---------- DATASET ENTRIES ----------

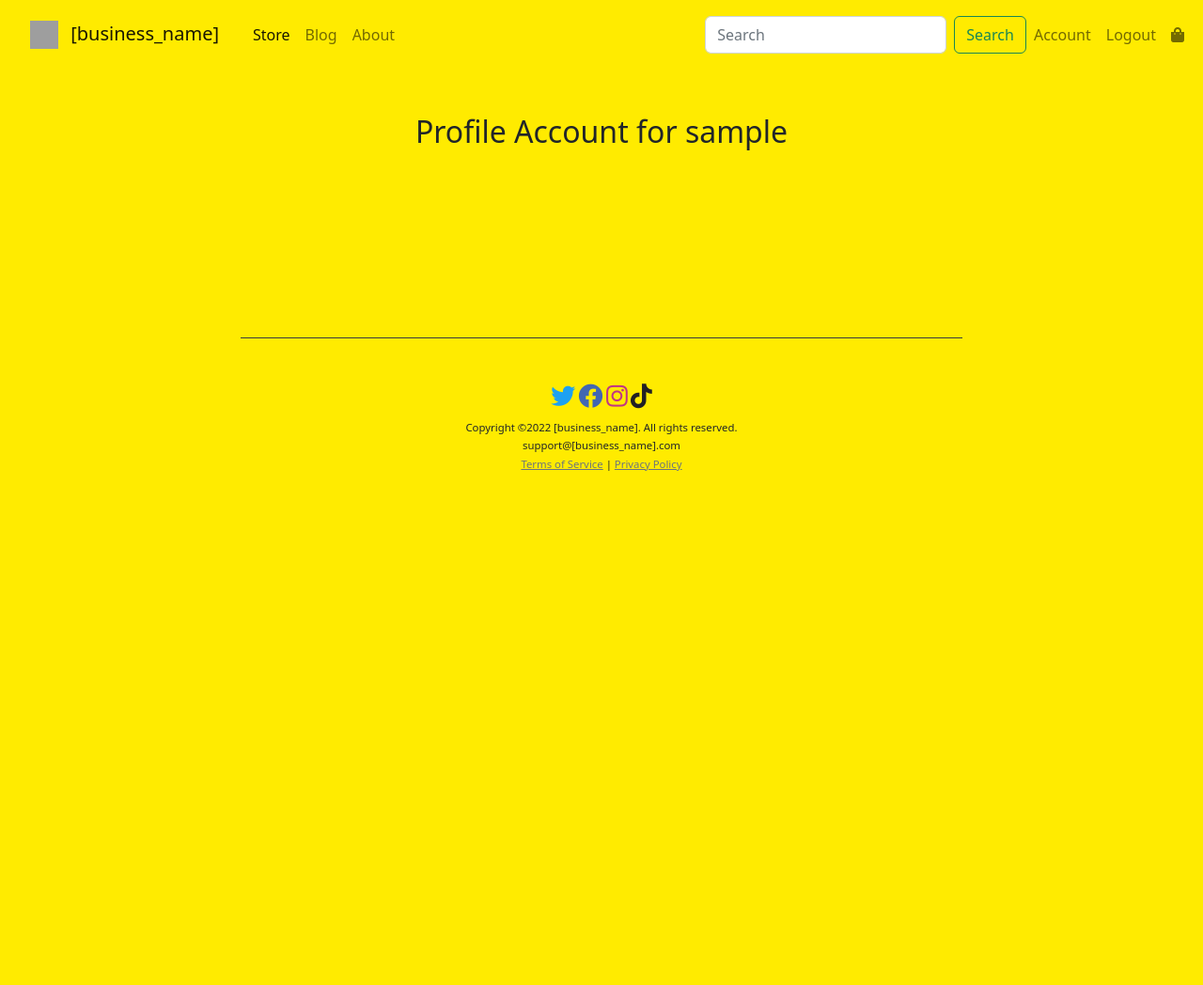
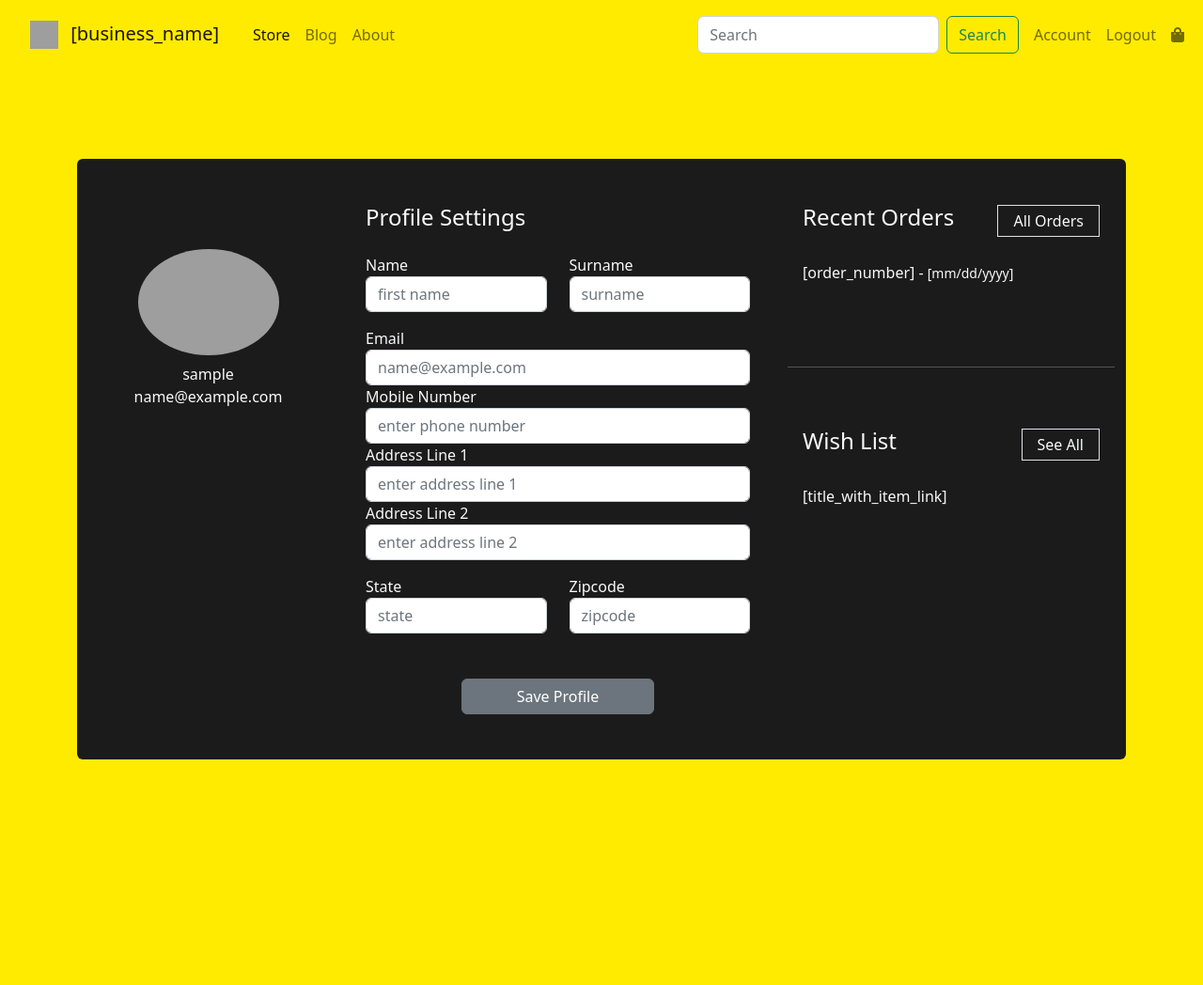
Before and after one commit to smaster0517/Ecommerce-Django, a Django app: page /accounts/profile/ in a window 1280 px wide. Shown: the top 1048 px of the page at 94% size. Before the commit the page ends 501 px from the top, so only its background shows below. Run offline with Django 4.2, Linux system fonts and the light colour scheme; the visitor is signed in with stand-in values (Sample User, id 1); grey boxes are pictures that could not be loaded.

Commit message:
updated profile view frontend

```diff
--- a/app_store/templates/app_store/base.html
+++ b/app_store/templates/app_store/base.html
@@ -55,9 +55,9 @@
                 </form>
                 <li class="nav-item">
                     {% if user.is_authenticated %}
-                        <a class="nav-link" href="{% url 'profile' %}">Account</a>
+                        <a class="nav-link ms-2" href="{% url 'profile' %}">Account</a>
                     {% else %}
-                        <a class="nav-link" href="{% url 'login' %}">Account</a>
+                        <a class="nav-link ms-2" href="{% url 'login' %}">Account</a>
                     {% endif %}
                 </li>
                 {% if user.is_authenticated %}
--- a/app_users/templates/app_users/profile.html
+++ b/app_users/templates/app_users/profile.html
@@ -2,7 +2,48 @@
 {% block content %}
 
 <div class="container d-flex justify-content-center mt-5">
-    <h2>Profile Account for {{ user.username }}</h2>
+    <div class="container rounded mt-5 mb-5 text-light" style="background-color: rgb(28, 27, 27);">
+        <div class="row">
+            <div class="col-md-3 border-right">
+                <div class="d-flex flex-column align-items-center text-center p-3 py-5"><img class="rounded-circle mt-5" width="150px" src="..."><span class="font-weight-bold mt-2">{{ user.username }}</span><span class="font-weight-bold">{{ user.email }}</span><span> </span></div>
+            </div>
+            <div class="col-md-5 border-right">
+                <div class="p-3 py-5">
+                    <div class="d-flex justify-content-between align-items-center mb-3">
+                        <h4 class="text-right">Profile Settings</h4>
+                    </div>
+                    <div class="row mt-2">
+                        <div class="col-md-6"><label class="labels">Name</label><input type="text" class="form-control" placeholder="first name" value=""></div>
+                        <div class="col-md-6"><label class="labels">Surname</label><input type="text" class="form-control" value="" placeholder="surname"></div>
+                    </div>
+                    <div class="row mt-3">
+                        <div class="col-md-12"><label class="labels">Email</label><input type="text" class="form-control" placeholder="{{ user.email }}" value=""></div>
+                        <div class="col-md-12"><label class="labels">Mobile Number</label><input type="text" class="form-control" placeholder="enter phone number" value=""></div>
+                        <div class="col-md-12"><label class="labels">Address Line 1</label><input type="text" class="form-control" placeholder="enter address line 1" value=""></div>
+                        <div class="col-md-12"><label class="labels">Address Line 2</label><input type="text" class="form-control" placeholder="enter address line 2" value=""></div>
+                    </div>
+                    <div class="row mt-3">
+                        <div class="col-md-6"><label class="labels">State</label><input type="text" class="form-control" placeholder="state" value=""></div>
+                        <div class="col-md-6"><label class="labels">Zipcode</label><input type="text" class="form-control" placeholder="zipcode" value=""></div>
+                    </div>
+                    <div class="mt-5 text-center"><button class="col-md-6 btn btn-secondary profile-button" type="button">Save Profile</button></div>
+                </div>
+            </div>
+            <div class="col-md-4">
+                <div class="p-3 py-5">
+                    <div class="d-flex justify-content-between align-items-center recent-orders"><h4>Recent Orders</h4><span class="border px-3 p-1 recent-orders">All Orders</span></div><br>
+                    <div class="col-md-12">[order_number] - <small>[mm/dd/yyyy]</small></div> <br>
+                </div>
+                <hr>
+                <div class="p-3 py-5">
+                    <div class="d-flex justify-content-between align-items-center wish-list"><h4>Wish List</h4><span class="border px-3 p-1 recent-orders">See All</span></div><br>
+                    <div class="col-md-12">[title_with_item_link]</small></div> <br>
+                </div>
+            </div>
+        </div>
+    </div>
+    </div>
+    </div>
 </div>
 
 {% endblock %}
```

----------

■ DIRECTIONS
Exactly as written, set down each line of the records, leaving out the pictures.

■ YOUR SOLUTION
Before and after one commit to smaster0517/Ecommerce-Django, a Django app: page /accounts/profile/ in a window 1280 px wide. Shown: the top 1048 px of the page at 94% size. Before the commit the page ends 501 px from the top, so only its background shows below. Run offline with Django 4.2, Linux system fonts and the light colour scheme; the visitor is signed in with stand-in values (Sample User, id 1); grey boxes are pictures that could not be loaded.

Commit message:
updated profile view frontend

```diff
--- a/app_store/templates/app_store/base.html
+++ b/app_store/templates/app_store/base.html
@@ -55,9 +55,9 @@
                 </form>
                 <li class="nav-item">
                     {% if user.is_authenticated %}
-                        <a class="nav-link" href="{% url 'profile' %}">Account</a>
+                        <a class="nav-link ms-2" href="{% url 'profile' %}">Account</a>
                     {% else %}
-                        <a class="nav-link" href="{% url 'login' %}">Account</a>
+                        <a class="nav-link ms-2" href="{% url 'login' %}">Account</a>
                     {% endif %}
                 </li>
                 {% if user.is_authenticated %}
--- a/app_users/templates/app_users/profile.html
+++ b/app_users/templates/app_users/profile.html
@@ -2,7 +2,48 @@
 {% block content %}
 
 <div class="container d-flex justify-content-center mt-5">
-    <h2>Profile Account for {{ user.username }}</h2>
+    <div class="container rounded mt-5 mb-5 text-light" style="background-color: rgb(28, 27, 27);">
+        <div class="row">
+            <div class="col-md-3 border-right">
+                <div class="d-flex flex-column align-items-center text-center p-3 py-5"><img class="rounded-circle mt-5" width="150px" src="..."><span class="font-weight-bold mt-2">{{ user.username }}</span><span class="font-weight-bold">{{ user.email }}</span><span> </span></div>
+            </div>
+            <div class="col-md-5 border-right">
+                <div class="p-3 py-5">
+                    <div class="d-flex justify-content-between align-items-center mb-3">
+                        <h4 class="text-right">Profile Settings</h4>
+                    </div>
+                    <div class="row mt-2">
+                        <div class="col-md-6"><label class="labels">Name</label><input type="text" class="form-control" placeholder="first name" value=""></div>
+                        <div class="col-md-6"><label class="labels">Surname</label><input type="text" class="form-control" value="" placeholder="surname"></div>
+                    </div>
+                    <div class="row mt-3">
+                        <div class="col-md-12"><label class="labels">Email</label><input type="text" class="form-control" placeholder="{{ user.email }}" value=""></div>
+                        <div class="col-md-12"><label class="labels">Mobile Number</label><input type="text" class="form-control" placeholder="enter phone number" value=""></div>
+                        <div class="col-md-12"><label class="labels">Address Line 1</label><input type="text" class="form-control" placeholder="enter address line 1" value=""></div>
+                        <div class="col-md-12"><label class="labels">Address Line 2</label><input type="text" class="form-control" placeholder="enter address line 2" value=""></div>
+                    </div>
+                    <div class="row mt-3">
+                        <div class="col-md-6"><label class="labels">State</label><input type="text" class="form-control" placeholder="state" value=""></div>
+                        <div class="col-md-6"><label class="labels">Zipcode</label><input type="text" class="form-control" placeholder="zipcode" value=""></div>
+                    </div>
+                    <div class="mt-5 text-center"><button class="col-md-6 btn btn-secondary profile-button" type="button">Save Profile</button></div>
+                </div>
+            </div>
+            <div class="col-md-4">
+                <div class="p-3 py-5">
+                    <div class="d-flex justify-content-between align-items-center recent-orders"><h4>Recent Orders</h4><span class="border px-3 p-1 recent-orders">All Orders</span></div><br>
+                    <div class="col-md-12">[order_number] - <small>[mm/dd/yyyy]</small></div> <br>
+                </div>
+                <hr>
+                <div class="p-3 py-5">
+                    <div class="d-flex justify-content-between align-items-center wish-list"><h4>Wish List</h4><span class="border px-3 p-1 recent-orders">See All</span></div><br>
+                    <div class="col-md-12">[title_with_item_link]</small></div> <br>
+                </div>
+            </div>
+        </div>
+    </div>
+    </div>
+    </div>
 </div>
 
 {% endblock %}
```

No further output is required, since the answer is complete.